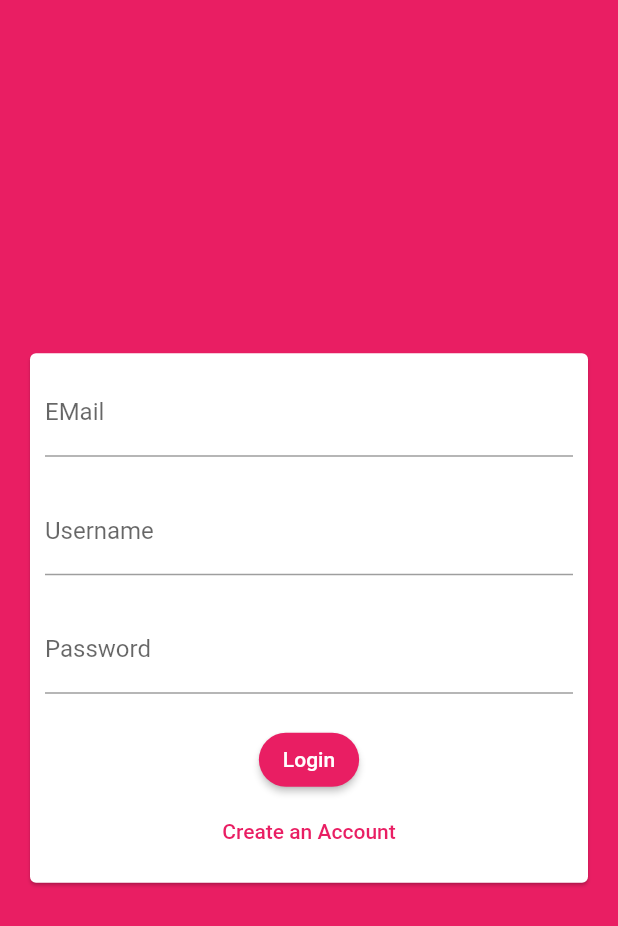
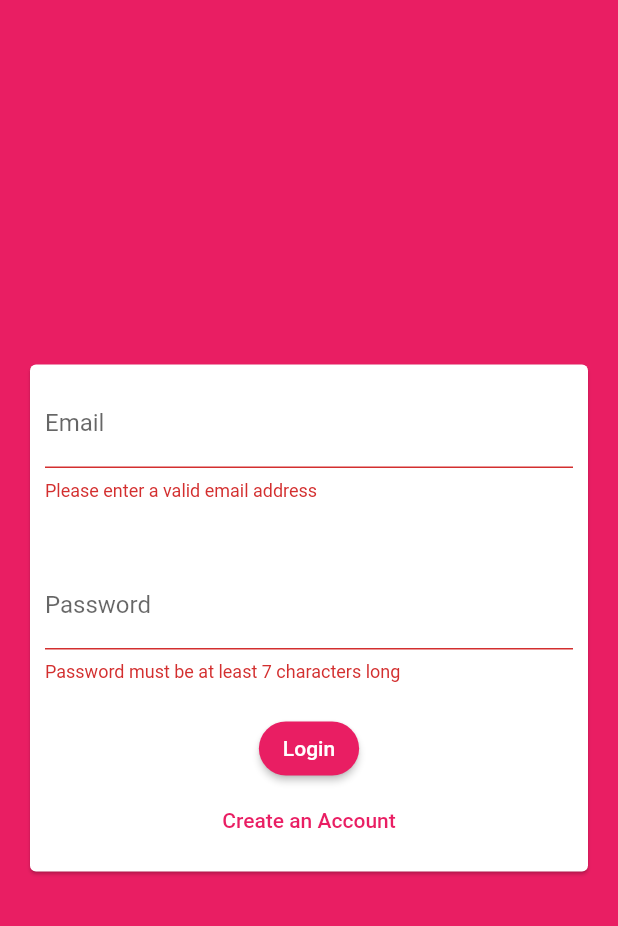
Before and after one commit to maheshjadhav8378/flutterFirebase, a Flutter app: the screen it shows after launch, after a tap on "Login", on a phone screen of 412 x 824 dp. Shown: the top 926 px of the screen. Run offline on Flutter 3.47's test engine with Material 2 defaults, Android fonts, the phone set to English and light mode, and no system bars; our stand-ins replace cloud_firestore, firebase_auth, firebase_core; accounts and stored records are empty.

Commit message:
auth complete

```diff
--- a/lib/main.dart
+++ b/lib/main.dart
@@ -2,6 +2,7 @@ import 'package:chat_app/screens/auth_screen.dart';
 import 'package:chat_app/screens/chat_screen.dart';
 import 'package:flutter/material.dart';
 import 'package:firebase_core/firebase_core.dart';
+import 'package:firebase_auth/firebase_auth.dart';
 
 void main() async {
   WidgetsFlutterBinding.ensureInitialized();
@@ -34,7 +35,15 @@ class _MyAppState extends State<MyApp> {
           textTheme: ButtonTextTheme.primary,
         ),
       ),
-      home: AuthSreen(),
+      home: StreamBuilder(
+        stream: FirebaseAuth.instance.authStateChanges(),
+        builder: (context, snapshot) {
+          if (snapshot.hasData) {
+            return ChatScreen();
+          }
+          return AuthSreen();
+        },
+      ),
     );
   }
 }
--- a/lib/screens/auth_screen.dart
+++ b/lib/screens/auth_screen.dart
@@ -1,14 +1,83 @@
 import 'package:chat_app/widgets/auth/auth_form.dart';
 import 'package:flutter/material.dart';
+import 'package:firebase_auth/firebase_auth.dart';
+import 'package:cloud_firestore/cloud_firestore.dart';
 
-class AuthSreen extends StatelessWidget {
-  const AuthSreen({Key? key}) : super(key: key);
+class AuthSreen extends StatefulWidget {
+  AuthSreen({Key? key}) : super(key: key);
+
+  @override
+  _AuthSreenState createState() => _AuthSreenState();
+}
+
+class _AuthSreenState extends State<AuthSreen> {
+  var isLoading = false;
+
+  void submitForm(
+    String email,
+    String password,
+    String username,
+    bool isLogin,
+    BuildContext ctx,
+  ) async {
+    UserCredential? userCredential;
+    setState(() {
+      isLoading = true;
+    });
+    try {
+      if (!isLogin) {
+        userCredential =
+            await FirebaseAuth.instance.createUserWithEmailAndPassword(
+          email: email,
+          password: password,
+        );
+        FirebaseFirestore.instance
+            .collection('users')
+            .doc(userCredential.user!.uid)
+            .set({
+          'username': username,
+          'email': email,
+        });
+      } else {
+        userCredential = await FirebaseAuth.instance.signInWithEmailAndPassword(
+          email: email,
+          password: password,
+        );
+      }
+      setState(() {
+        isLoading = false;
+      });
+    } on FirebaseAuthException catch (e) {
+      var message = 'Please check your credentials';
+      if (e.code == 'weak-password') {
+        message = 'The password provided is too weak.';
+      } else if (e.code == 'email-already-in-use') {
+        message = 'The account already exists for that email.';
+      } else if (e.code == 'user-not-found') {
+        message = 'No user found for that email.';
+      } else if (e.code == 'wrong-password') {
+        message = 'Wrong password provided for that user.';
+      }
+
+      ScaffoldMessenger.of(ctx).showSnackBar(
+        SnackBar(
+          content: Text(message),
+        ),
+      );
+
+      setState(() {
+        isLoading = false;
+      });
+    } catch (e) {
+      print(e);
+    }
+  }
 
   @override
   Widget build(BuildContext context) {
     return Scaffold(
       backgroundColor: Theme.of(context).primaryColor,
-      body: AuthForm(),
+      body: AuthForm(isLoading, submitForm),
     );
   }
 }
--- a/lib/widgets/auth/auth_form.dart
+++ b/lib/widgets/auth/auth_form.dart
@@ -1,13 +1,40 @@
 import 'package:flutter/material.dart';
 
 class AuthForm extends StatefulWidget {
-  const AuthForm({Key? key}) : super(key: key);
+  var isLoading;
+  final Function submitForm;
+
+  AuthForm(this.isLoading, this.submitForm);
 
   @override
   _AuthFormState createState() => _AuthFormState();
 }
 
 class _AuthFormState extends State<AuthForm> {
+  final _formKey = GlobalKey<FormState>();
+  var isSignup = false;
+  var email = '';
+  var username = '';
+  var password = '';
+
+  void _trySubmit() {
+    final isValid = _formKey.currentState?.validate();
+    FocusScope.of(context).unfocus();
+    if (isValid!) {
+      _formKey.currentState?.save();
+      widget.submitForm(
+        email,
+        password,
+        username,
+        !isSignup,
+        context,
+      );
+      print(email);
+      print(username);
+      print(password);
+    }
+  }
+
   @override
   Widget build(BuildContext context) {
     return Center(
@@ -17,19 +44,41 @@ class _AuthFormState extends State<AuthForm> {
           child: Padding(
             padding: EdgeInsets.all(10),
             child: Form(
+              key: _formKey,
               child: Column(
                 mainAxisSize: MainAxisSize.min,
                 children: [
                   TextFormField(
+                    key: ValueKey('email'),
+                    validator: (value) {
+                      if (value!.isEmpty || !value.contains('@')) {
+                        return 'Please enter a valid email address';
+                      }
+                      return null;
+                    },
+                    onSaved: (value) {
+                      email = value!;
+                    },
                     decoration: InputDecoration(
-                      labelText: 'EMail',
+                      labelText: 'Email',
                     ),
                     keyboardType: TextInputType.emailAddress,
                   ),
                   SizedBox(
                     height: 20,
                   ),
+                  if (isSignup)
                     TextFormField(
+                      key: ValueKey('username'),
+                      validator: (value) {
+                        if (value!.length < 4) {
+                          return 'Username must be at least 4 characters long';
+                        }
+                        return null;
+                      },
+                      onSaved: (value) {
+                        username = value!;
+                      },
                       decoration: InputDecoration(
                         labelText: 'Username',
                       ),
@@ -38,6 +87,16 @@ class _AuthFormState extends State<AuthForm> {
                     height: 20,
                   ),
                   TextFormField(
+                    key: ValueKey('password'),
+                    validator: (value) {
+                      if (value!.length < 7) {
+                        return 'Password must be at least 7 characters long';
+                      }
+                      return null;
+                    },
+                    onSaved: (value) {
+                      password = value!;
+                    },
                     decoration: InputDecoration(
                       labelText: 'Password',
                     ),
@@ -46,6 +105,8 @@ class _AuthFormState extends State<AuthForm> {
                   SizedBox(
                     height: 20,
                   ),
+                  if (widget.isLoading) CircularProgressIndicator(),
+                  if (!widget.isLoading)
                     ElevatedButton(
                       style: ElevatedButton.styleFrom(
                         shape: RoundedRectangleBorder(
@@ -54,12 +115,19 @@ class _AuthFormState extends State<AuthForm> {
                           ),
                         ),
                       ),
-                    onPressed: () {},
-                    child: Text('Login'),
+                      onPressed: _trySubmit,
+                      child: Text(!isSignup ? 'Login' : 'Signup'),
                     ),
+                  if (!widget.isLoading)
                     TextButton(
-                    onPressed: () {},
-                    child: Text('Create an Account'),
+                      onPressed: () {
+                        setState(() {
+                          isSignup = !isSignup;
+                        });
+                      },
+                      child: Text(!isSignup
+                          ? 'Create an Account'
+                          : 'Already have an account'),
                     ),
                 ],
               ),
--- a/pubspec.yaml
+++ b/pubspec.yaml
@@ -3,7 +3,7 @@ description: A new Flutter project.
 
 # The following line prevents the package from being accidentally published to
 # pub.dev using `pub publish`. This is preferred for private packages.
-publish_to: 'none' # Remove this line if you wish to publish to pub.dev
+publish_to: "none" # Remove this line if you wish to publish to pub.dev
 
 # The following defines the version and build number for your application.
 # A version number is three numbers separated by dots, like 1.2.43
@@ -26,6 +26,7 @@ dependencies:
 
   cupertino_icons: ^1.0.2
   cloud_firestore: ^2.4.0
+  firebase_auth: ^3.0.1
 
 dev_dependencies:
   flutter_test:
@@ -36,7 +37,6 @@ dev_dependencies:
 
 # The following section is specific to Flutter.
 flutter:
-
   # The following line ensures that the Material Icons font is
   # included with your application, so that you can use the icons in
   # the material Icons class.
```
Also changed, not shown: lib/screens/chat_screen.dart (+31 -1 lines), lib/widgets/chat/chat.dart (added, +14 -0 lines), pubspec.lock. Lines whose indentation alone changed are shown as unchanged.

☆ ☆ ☆ ☆ ☆

#### [TASK STATEMENT]
Which lines contain "weak"? Copy each of them from the listing.

#### [TASK ANSWER]
+      if (e.code == 'weak-password') {
+        message = 'The password provided is too weak.';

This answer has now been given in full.